== Segment start ==

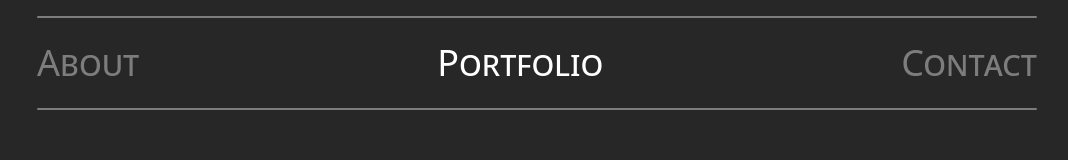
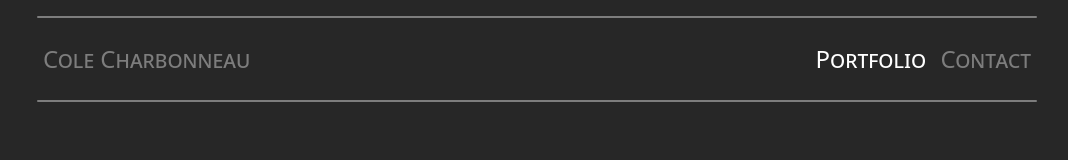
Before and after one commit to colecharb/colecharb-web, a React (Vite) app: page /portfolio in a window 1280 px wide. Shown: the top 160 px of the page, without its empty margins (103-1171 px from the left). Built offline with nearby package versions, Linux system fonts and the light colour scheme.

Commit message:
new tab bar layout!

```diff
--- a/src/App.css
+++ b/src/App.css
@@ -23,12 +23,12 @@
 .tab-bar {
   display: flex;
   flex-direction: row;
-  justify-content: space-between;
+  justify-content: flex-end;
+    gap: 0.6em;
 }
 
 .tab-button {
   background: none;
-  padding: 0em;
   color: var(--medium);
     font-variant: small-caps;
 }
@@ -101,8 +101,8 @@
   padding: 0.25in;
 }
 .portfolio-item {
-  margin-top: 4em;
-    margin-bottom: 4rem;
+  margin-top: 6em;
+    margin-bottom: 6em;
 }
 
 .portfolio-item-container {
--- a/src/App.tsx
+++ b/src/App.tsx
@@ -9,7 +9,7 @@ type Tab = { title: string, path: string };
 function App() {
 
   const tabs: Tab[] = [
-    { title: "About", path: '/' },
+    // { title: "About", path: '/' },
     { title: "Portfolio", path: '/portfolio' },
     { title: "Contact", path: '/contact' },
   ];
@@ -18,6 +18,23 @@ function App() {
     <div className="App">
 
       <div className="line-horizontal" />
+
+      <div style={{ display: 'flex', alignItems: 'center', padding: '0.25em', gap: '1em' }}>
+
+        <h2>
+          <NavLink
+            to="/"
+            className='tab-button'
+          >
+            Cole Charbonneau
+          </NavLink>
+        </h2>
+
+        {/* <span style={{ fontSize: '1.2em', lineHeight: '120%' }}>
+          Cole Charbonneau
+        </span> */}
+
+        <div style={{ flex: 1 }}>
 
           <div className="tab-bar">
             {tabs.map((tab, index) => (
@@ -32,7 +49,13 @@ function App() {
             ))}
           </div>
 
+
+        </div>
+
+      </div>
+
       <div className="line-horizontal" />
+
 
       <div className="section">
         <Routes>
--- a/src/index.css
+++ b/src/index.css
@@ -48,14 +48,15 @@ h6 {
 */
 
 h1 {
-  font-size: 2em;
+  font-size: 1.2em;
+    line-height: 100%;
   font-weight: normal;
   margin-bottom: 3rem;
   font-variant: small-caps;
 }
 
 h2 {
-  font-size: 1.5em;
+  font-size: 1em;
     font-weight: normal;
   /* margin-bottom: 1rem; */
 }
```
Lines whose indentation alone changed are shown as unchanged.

== Segment end ==
== Segment start ==

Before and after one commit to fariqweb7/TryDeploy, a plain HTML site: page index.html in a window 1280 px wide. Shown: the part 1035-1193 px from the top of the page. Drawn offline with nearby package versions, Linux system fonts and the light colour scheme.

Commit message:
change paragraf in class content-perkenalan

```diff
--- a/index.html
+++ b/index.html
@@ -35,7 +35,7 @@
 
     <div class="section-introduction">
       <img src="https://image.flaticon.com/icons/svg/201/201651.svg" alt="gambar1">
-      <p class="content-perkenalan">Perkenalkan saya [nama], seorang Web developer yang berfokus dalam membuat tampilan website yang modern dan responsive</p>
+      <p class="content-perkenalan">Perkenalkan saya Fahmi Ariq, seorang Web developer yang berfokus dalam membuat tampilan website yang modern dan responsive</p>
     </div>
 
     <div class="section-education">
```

== Segment end ==
== Segment start ==

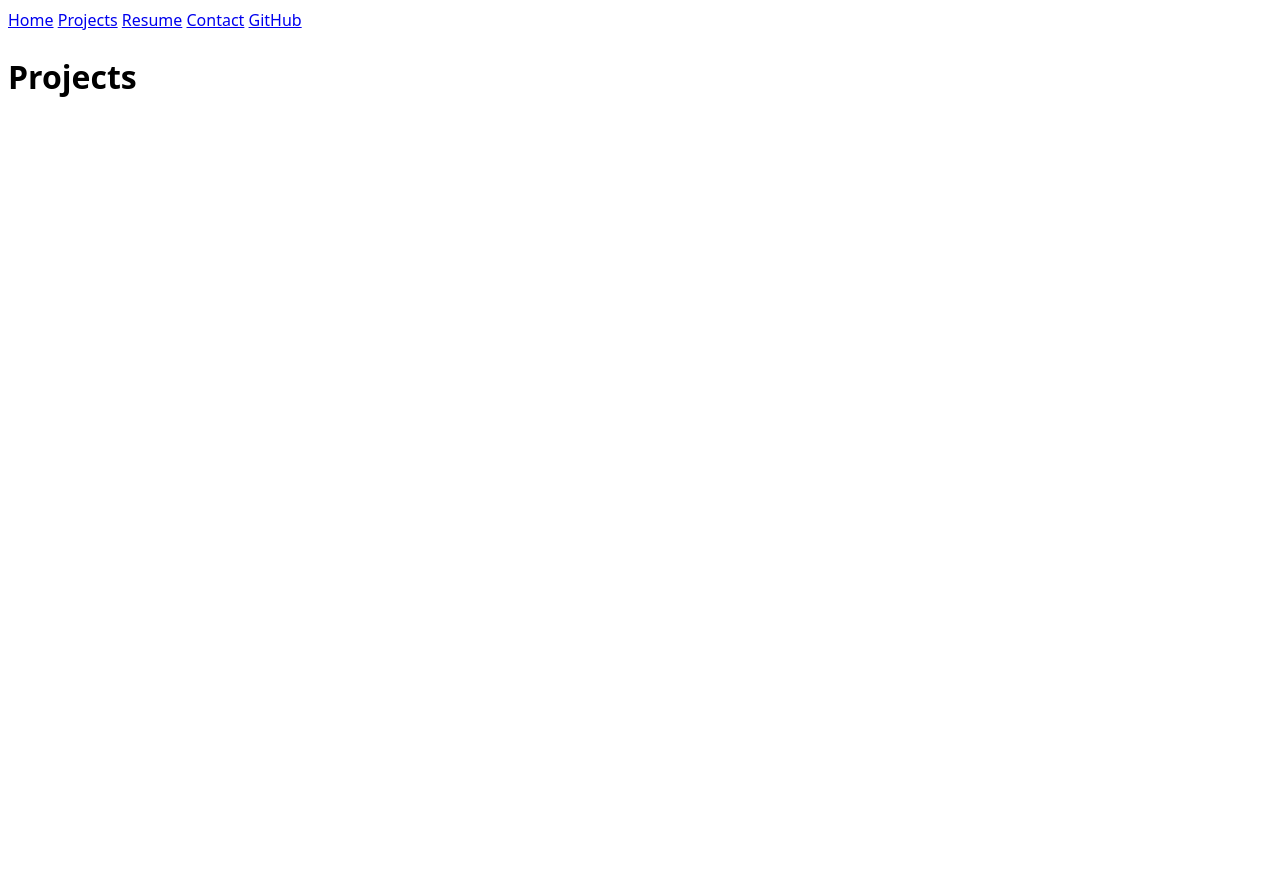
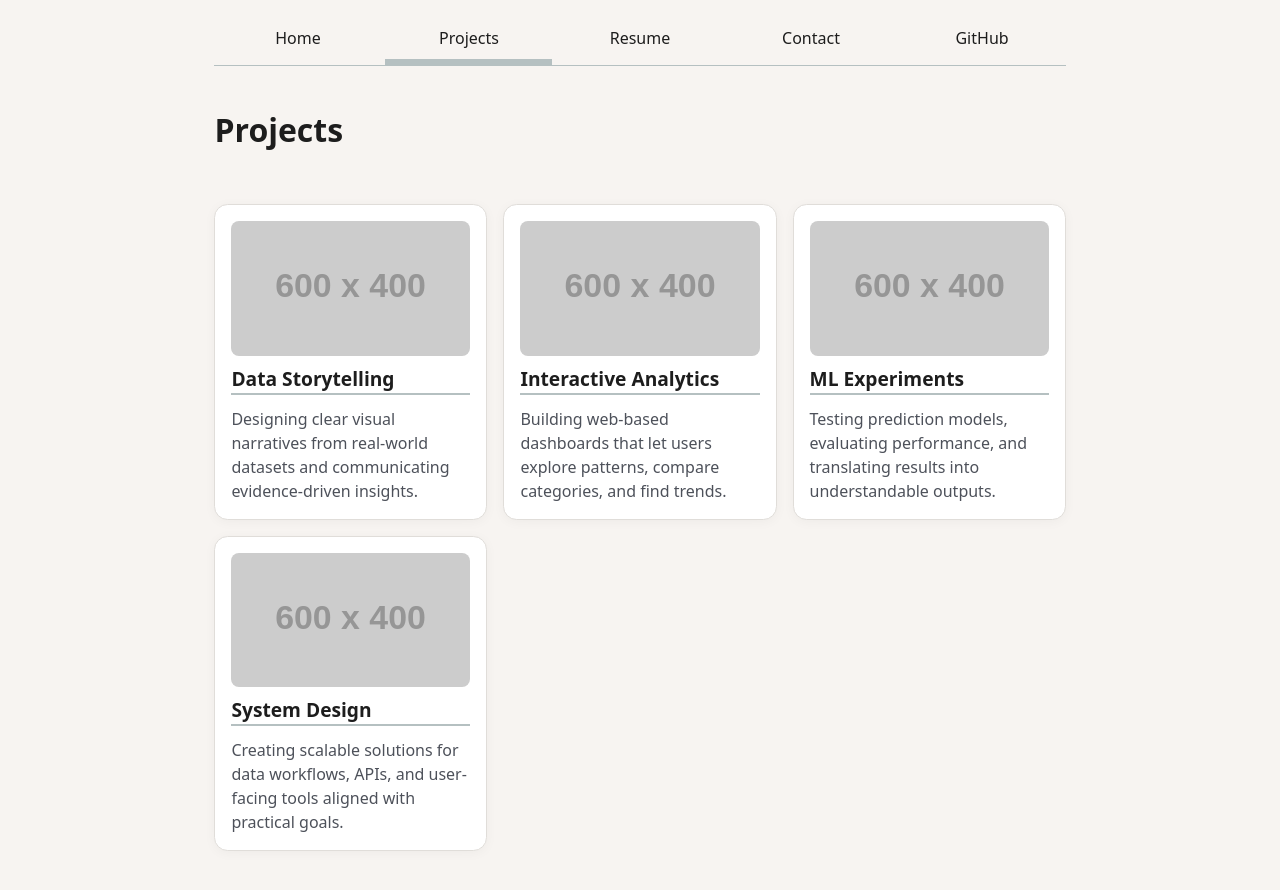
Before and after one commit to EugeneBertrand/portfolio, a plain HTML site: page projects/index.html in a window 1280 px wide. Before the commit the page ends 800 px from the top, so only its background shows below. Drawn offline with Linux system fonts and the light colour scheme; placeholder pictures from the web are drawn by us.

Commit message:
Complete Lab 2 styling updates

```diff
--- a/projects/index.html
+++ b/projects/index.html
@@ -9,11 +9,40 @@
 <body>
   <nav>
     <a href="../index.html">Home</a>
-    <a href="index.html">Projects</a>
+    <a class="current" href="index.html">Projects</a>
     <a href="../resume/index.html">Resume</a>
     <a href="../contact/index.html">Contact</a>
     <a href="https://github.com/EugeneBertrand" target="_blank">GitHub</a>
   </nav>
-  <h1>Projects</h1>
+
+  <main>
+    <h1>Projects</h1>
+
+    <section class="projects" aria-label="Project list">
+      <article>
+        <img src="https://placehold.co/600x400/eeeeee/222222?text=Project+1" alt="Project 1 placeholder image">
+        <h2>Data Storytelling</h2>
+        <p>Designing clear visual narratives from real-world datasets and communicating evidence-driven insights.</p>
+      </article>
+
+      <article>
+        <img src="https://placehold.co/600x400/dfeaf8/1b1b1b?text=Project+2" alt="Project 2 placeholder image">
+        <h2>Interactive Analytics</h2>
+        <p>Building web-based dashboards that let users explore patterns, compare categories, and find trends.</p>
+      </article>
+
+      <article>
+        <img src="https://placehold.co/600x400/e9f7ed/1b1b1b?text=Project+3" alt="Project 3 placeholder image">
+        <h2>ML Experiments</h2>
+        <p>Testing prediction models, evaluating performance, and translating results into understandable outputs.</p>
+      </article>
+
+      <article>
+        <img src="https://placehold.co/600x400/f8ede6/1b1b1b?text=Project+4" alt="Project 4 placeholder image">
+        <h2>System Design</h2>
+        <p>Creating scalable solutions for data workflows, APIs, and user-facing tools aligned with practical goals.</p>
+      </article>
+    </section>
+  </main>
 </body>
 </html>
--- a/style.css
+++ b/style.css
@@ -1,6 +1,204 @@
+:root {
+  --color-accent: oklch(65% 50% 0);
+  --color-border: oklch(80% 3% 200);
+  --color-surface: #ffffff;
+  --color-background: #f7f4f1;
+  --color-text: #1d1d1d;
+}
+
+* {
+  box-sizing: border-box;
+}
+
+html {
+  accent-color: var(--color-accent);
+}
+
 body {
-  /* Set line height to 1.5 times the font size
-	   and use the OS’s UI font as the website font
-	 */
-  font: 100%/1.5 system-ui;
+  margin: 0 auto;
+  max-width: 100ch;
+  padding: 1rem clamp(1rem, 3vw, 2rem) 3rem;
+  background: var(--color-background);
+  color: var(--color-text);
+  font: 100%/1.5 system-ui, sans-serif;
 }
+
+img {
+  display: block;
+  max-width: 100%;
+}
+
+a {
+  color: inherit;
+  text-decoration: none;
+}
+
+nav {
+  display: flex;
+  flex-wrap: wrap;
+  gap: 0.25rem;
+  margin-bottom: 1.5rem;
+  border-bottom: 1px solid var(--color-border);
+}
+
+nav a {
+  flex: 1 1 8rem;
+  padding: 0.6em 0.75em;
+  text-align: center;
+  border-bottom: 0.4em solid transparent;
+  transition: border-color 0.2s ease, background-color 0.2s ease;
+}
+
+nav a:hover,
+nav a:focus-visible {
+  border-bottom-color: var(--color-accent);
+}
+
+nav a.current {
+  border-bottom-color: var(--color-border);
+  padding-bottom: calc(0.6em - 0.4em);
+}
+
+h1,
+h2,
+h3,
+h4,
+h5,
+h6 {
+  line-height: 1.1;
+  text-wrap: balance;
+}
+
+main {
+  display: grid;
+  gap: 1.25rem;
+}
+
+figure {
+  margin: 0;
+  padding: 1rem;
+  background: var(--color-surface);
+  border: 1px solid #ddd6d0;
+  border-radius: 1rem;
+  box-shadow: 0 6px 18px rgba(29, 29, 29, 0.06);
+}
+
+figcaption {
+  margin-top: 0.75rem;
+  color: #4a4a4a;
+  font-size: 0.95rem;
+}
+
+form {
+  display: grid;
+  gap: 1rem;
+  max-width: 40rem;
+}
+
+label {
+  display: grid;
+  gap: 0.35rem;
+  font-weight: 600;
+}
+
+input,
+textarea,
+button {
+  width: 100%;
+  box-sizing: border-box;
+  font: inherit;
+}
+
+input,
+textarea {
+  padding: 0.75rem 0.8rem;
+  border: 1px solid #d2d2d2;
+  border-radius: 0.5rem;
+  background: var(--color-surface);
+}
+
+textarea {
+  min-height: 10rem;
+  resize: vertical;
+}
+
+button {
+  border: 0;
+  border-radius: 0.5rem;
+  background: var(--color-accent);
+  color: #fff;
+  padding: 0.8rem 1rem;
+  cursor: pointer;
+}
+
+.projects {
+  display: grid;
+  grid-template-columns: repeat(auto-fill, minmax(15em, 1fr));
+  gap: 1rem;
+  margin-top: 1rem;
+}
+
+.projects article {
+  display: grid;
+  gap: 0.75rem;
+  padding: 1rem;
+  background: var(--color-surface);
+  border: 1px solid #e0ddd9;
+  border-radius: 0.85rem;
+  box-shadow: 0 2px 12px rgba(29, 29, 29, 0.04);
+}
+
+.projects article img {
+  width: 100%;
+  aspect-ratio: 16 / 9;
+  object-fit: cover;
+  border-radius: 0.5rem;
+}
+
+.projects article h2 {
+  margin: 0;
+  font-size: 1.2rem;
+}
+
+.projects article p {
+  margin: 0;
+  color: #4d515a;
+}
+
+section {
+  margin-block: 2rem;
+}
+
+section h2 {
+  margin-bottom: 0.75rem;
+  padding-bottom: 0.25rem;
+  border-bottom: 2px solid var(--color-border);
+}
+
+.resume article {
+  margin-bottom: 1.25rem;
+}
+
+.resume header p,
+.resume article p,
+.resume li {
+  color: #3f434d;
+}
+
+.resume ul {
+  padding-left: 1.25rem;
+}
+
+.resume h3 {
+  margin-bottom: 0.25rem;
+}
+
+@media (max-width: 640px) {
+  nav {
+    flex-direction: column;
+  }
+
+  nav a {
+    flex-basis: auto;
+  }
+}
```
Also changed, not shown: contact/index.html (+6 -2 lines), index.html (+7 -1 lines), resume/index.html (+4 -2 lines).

== Segment end ==

(TASK DESCRIPTION):
From the entries above, extract each line containing "path".

(ANSWER):
@@ -9,7 +9,7 @@ type Tab = { title: string, path: string };
-    { title: "About", path: '/' },
+    // { title: "About", path: '/' },
     { title: "Portfolio", path: '/portfolio' },
     { title: "Contact", path: '/contact' },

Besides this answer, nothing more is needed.